C126.96.36.199.2. Co-Production and/or Licensed Production. The AECA, section 42(b) (22 U.S.C. 2791(b)), states that direct credits and guaranteed loans may not be used to finance co-production or licensed production of any defense article of U.S. origin outside the United States unless the Secretary of State notifies Congress in advance of the proposed transaction’s potential impact on employment and production within the United States.
C188.8.131.52.3. Offshore Procurement (OSP). The AECA, section 42(c) (22 U.S.C. 2791(c)), prohibits using funds made available under this Act for procurement outside the U. S. unless the President determines that such procurement does not have an adverse effect on the economy of the United States or the industrial mobilization base. The President’s functions under AECA, section 42(c) (22 U.S.C. 2791(c)), have been delegated to the Secretary of Defense by E.O. 11958. The authority for issuance of OSP Determinations, following concurrence by the DoS and Department of Treasury, has been further delegated to the Director, DSCA. An OSP Determination is an exceptional procedure and should be requested or recommended only when all of the conditions in Table C9.T8. are met.
|Condition Number||Offshore Procurement Determination Mandatory Requirements|
The project otherwise qualifies for financing from funds made available by the USG.
The procurement supports mutual United States and country interests.
The defense article or service must be obtained from foreign sources in order to meet the requirement.
A U.S. source item or service cannot be modified to meet the requirement.
It is cost prohibitive to procure the item or service in the U.S. (e.g., a special production run).
There is no negative impact on the U.S. industrial mobilization base (e.g., dissolution of a company doing U.S. defense business) or on an area of U.S. labor surplus (e.g., increased unemployment) if the proposed procurement were from foreign sources.
There is no negative impact on general U.S. trade patterns or trends if the proposed procurement were from foreign sources.
An OSP Determination in this particular instance would not establish a precedent that weakens the USG ability to be even-handed in future requests from the same or other countries.

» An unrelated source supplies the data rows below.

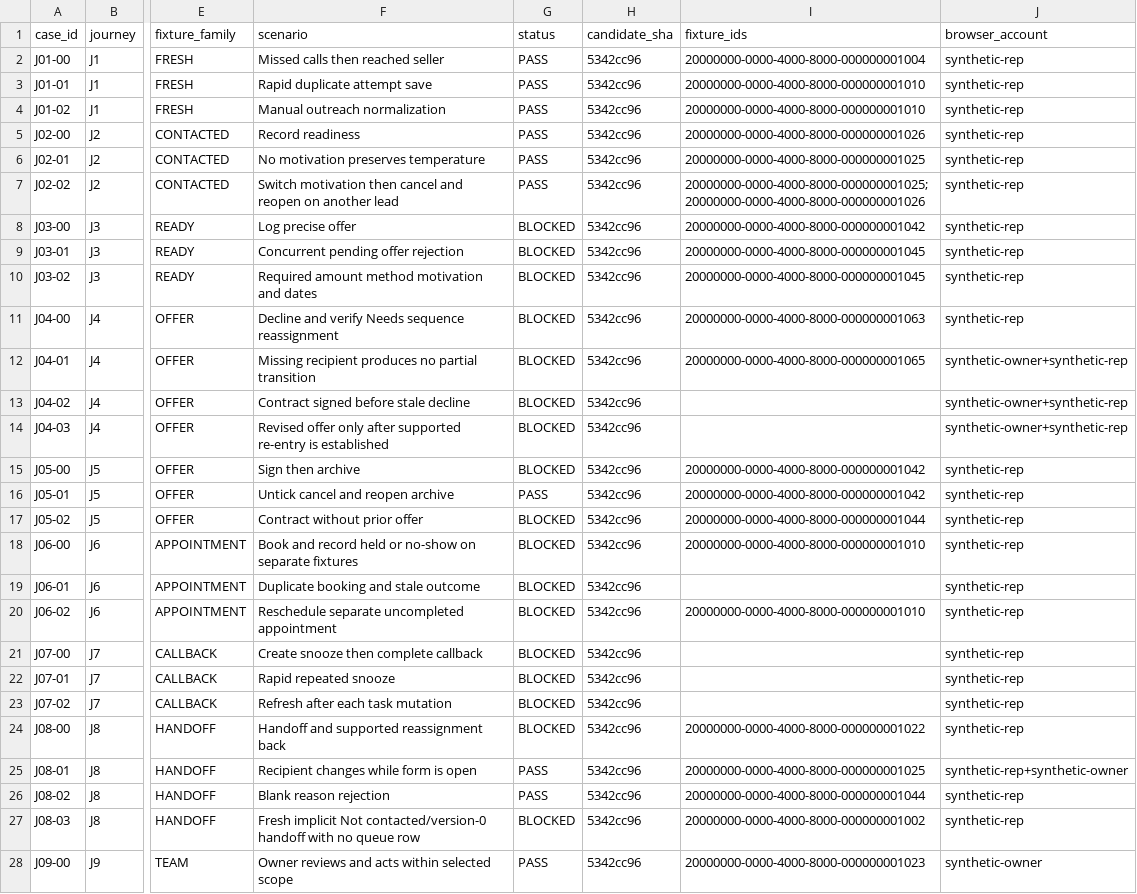
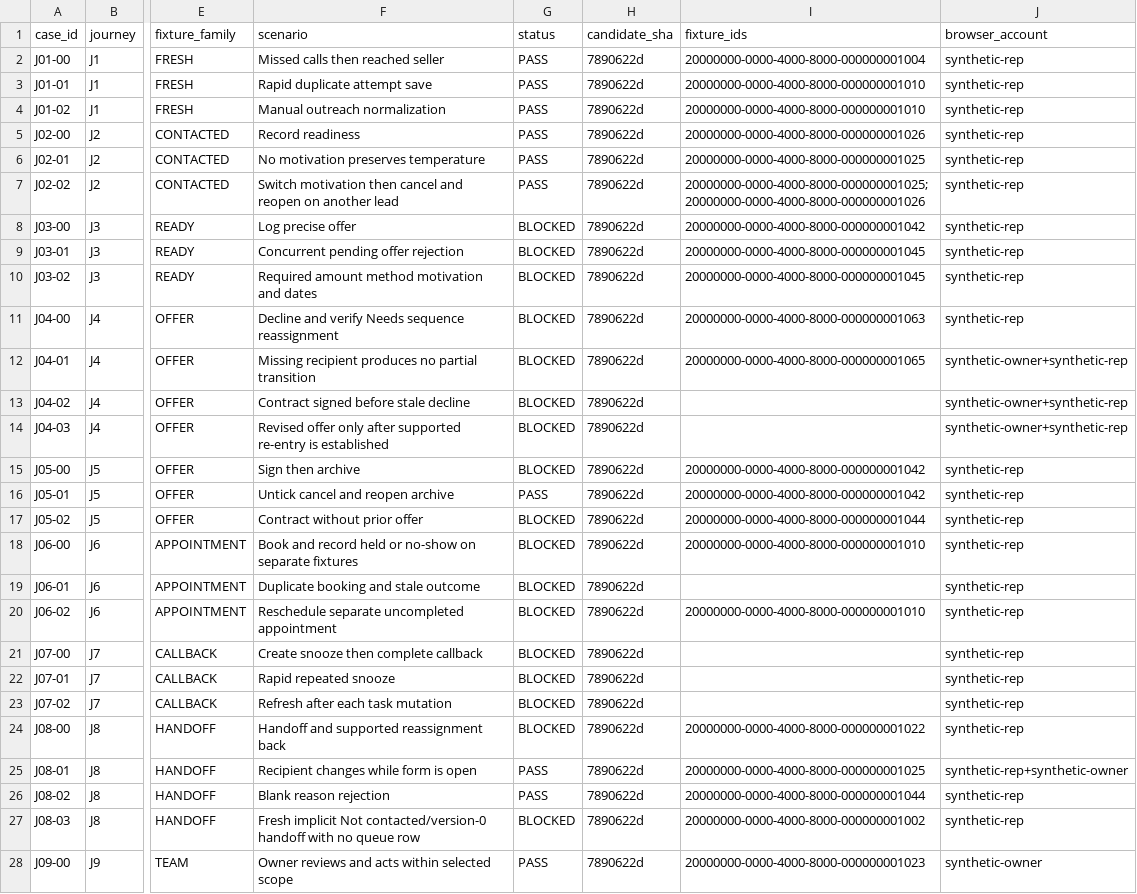
Before and after one commit to biginkc/sandra, a CSV file: .planning/stress-test/WORKFLOW-TEST-CASES.csv, drawn as a sheet; only a part is shown, gaps mark what is left out; the diff covers the shown part only; the diff names each change by its address in the sheet, - before the commit and + after, or states it on an @@ line.

Commit message:
test(my-leads): bind evidence to current candidate

```diff
--- a/.planning/stress-test/WORKFLOW-TEST-CASES.csv
+++ b/.planning/stress-test/WORKFLOW-TEST-CASES.csv
-H2:H28 (candidate_sha): 5342cc96
+H2:H28 (candidate_sha): 7890622d
```
Also changed, not shown: 57 edited cells elsewhere in this file, 1 other file.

C184.108.40.206.3.1. OSP Determination Process. When submitting an OSP recommendation, the MILDEP provides justification and details to the DSCA (Operations Directorate). DSCA reviews and coordinates the recommendation with the DoS and the Department of Treasury. Following concurrence by the DoS and Department of Treasury, a formal OSP Determination is signed as shown in Figure C9.F4. An FMS credit financed LOA may be offered or an FMS credit financed direct commercial contract may be approved, after the OSP Determination is signed.
C220.127.116.11.3.2. OSP Cost Increase Notification. DSCA provides an informal notification to the DoS and Department of Treasury when the value of an OSP project exceeds that originally anticipated by 50 percent or $1,000,000, whichever is greater. The IA provides details to the DSCA (Operations Directorate) for processing the increase notification. An informal memorandum of phone conversations with appropriate officials in the DoS and the Department of Treasury may document these notifications.
C18.104.22.168.4. Transporting FMS Credit Funded Cargoes.
C22.214.171.124.4.1. Ocean Transportation. All items purchased with FMS credit must be transported by U.S. flag vessels when ocean transportation is used. FMS credit agreements may contain provisions for certain waivers that, if approved, permit shipment of up to 50 percent of FMS credit funded cargo on vessels of the borrowing country, and in certain instances such cargo may be transported on vessels of a third country. Such waivers are discussed in Chapter 7 of this Manual. FMS credit funds cannot be used to pay the cost of transportation provided by a vessel of non-U.S. registry.
C126.96.36.199.4.2. Air Transportation. FMS credit may be used to pay air transportation costs only if U.S. flag aircraft are used.
C188.8.131.52. Loan Guarantee Sources.
C184.108.40.206.1. Foreign Military Financing (FMF) Loan Guarantees. The Federal Credit Reform Act of 1990 requires that the President's budget reflect the costs of loan guarantee programs. The loan guarantee is considered Federal Credit and under the requirements of OMB Circular A-11 requires a subsidy. The subsidy funds are to be paid from the program account – the current Foreign Operations Appropriations Act. There is specific guidance on how to calculate the amount of the subsidy, for which OMB is the decision authority. The Congressional Budget Office (CBO) is responsible for scoring the guarantee(s) against the program account; therefore, specific legislation is required for FMF to finance a loan guarantee.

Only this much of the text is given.